"Technology has come such a long way since our opening 21 years ago," says proprietor Myrna Skoller. "We are now able to post new products on our website." Designer Resale also sends e-mails to customers and consignors and reaches out via Twitter and Facebook. Other consignment stores sell most – or even all – of their goods online.
The arrival of the Internet has been the biggest driver in the transformation of the consignment store. Instead of serving a local market with clothes and accessories acquired locally, the 21st-century shop sells online nationally with items that come from consignors from just about anywhere.

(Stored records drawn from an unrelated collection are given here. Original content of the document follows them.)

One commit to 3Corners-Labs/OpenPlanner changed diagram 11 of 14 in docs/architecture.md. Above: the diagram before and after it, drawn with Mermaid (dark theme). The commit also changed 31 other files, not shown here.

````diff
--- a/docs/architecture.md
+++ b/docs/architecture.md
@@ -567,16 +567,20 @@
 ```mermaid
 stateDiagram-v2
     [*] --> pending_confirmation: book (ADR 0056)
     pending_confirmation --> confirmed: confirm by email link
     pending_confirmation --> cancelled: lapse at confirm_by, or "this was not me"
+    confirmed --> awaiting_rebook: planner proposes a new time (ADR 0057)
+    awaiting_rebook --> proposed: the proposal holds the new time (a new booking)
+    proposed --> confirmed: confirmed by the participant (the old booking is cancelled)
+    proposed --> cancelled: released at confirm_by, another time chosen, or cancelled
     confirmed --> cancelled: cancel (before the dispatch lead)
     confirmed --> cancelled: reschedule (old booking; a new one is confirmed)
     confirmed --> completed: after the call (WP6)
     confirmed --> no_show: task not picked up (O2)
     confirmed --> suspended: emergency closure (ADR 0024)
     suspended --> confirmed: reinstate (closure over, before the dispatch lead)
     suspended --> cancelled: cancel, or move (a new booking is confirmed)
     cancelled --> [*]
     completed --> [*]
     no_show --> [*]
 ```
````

The trend toward "gently used" – spurred perhaps by postrecession frugality – is so strong that stores can now even specialize in, say, evening wear or men's upscale clothing. Because shoppers and even consignors – the people supplying their used clothing for sale – can interact online, the process is far easier and more inviting.
The result is that consignment shops are beginning to experiment with new kinds of promotions that mimic the come-ons from regular retailers. For example, this month Christabelle's Closet, an online consignment boutique based in New York, is debuting a rewards program for loyal shoppers that includes a free gift with each purchase as well as discount coupons every other month. Consignors also have a loyalty incentive: The more they sell to Christabelle's, the bigger the share of the profit they get from each sale. (Typically, consignors are paid a share of the price their item sells for.)
"We do our best to earn the love and respect of our members – both shoppers and consignors," says Christina Carathanassis, who launched the consignment store in 2004. "This sliding scale not only benefits the consignor with extra income, but also offers motivation to actually clean out their closets and purge items that are no longer needed."
Linda's Stuff, the largest consignment store on eBay, is borrowing another page from the retailers' playbook. The Horsham, Pa., store, which specializes in designer clothing and accessories, offers free pickup on items to be consigned no matter where they're located in the United States. The store also has a referral program: $15 for each friend shoppers refer. The retailer also offers free shipping on select merchandise.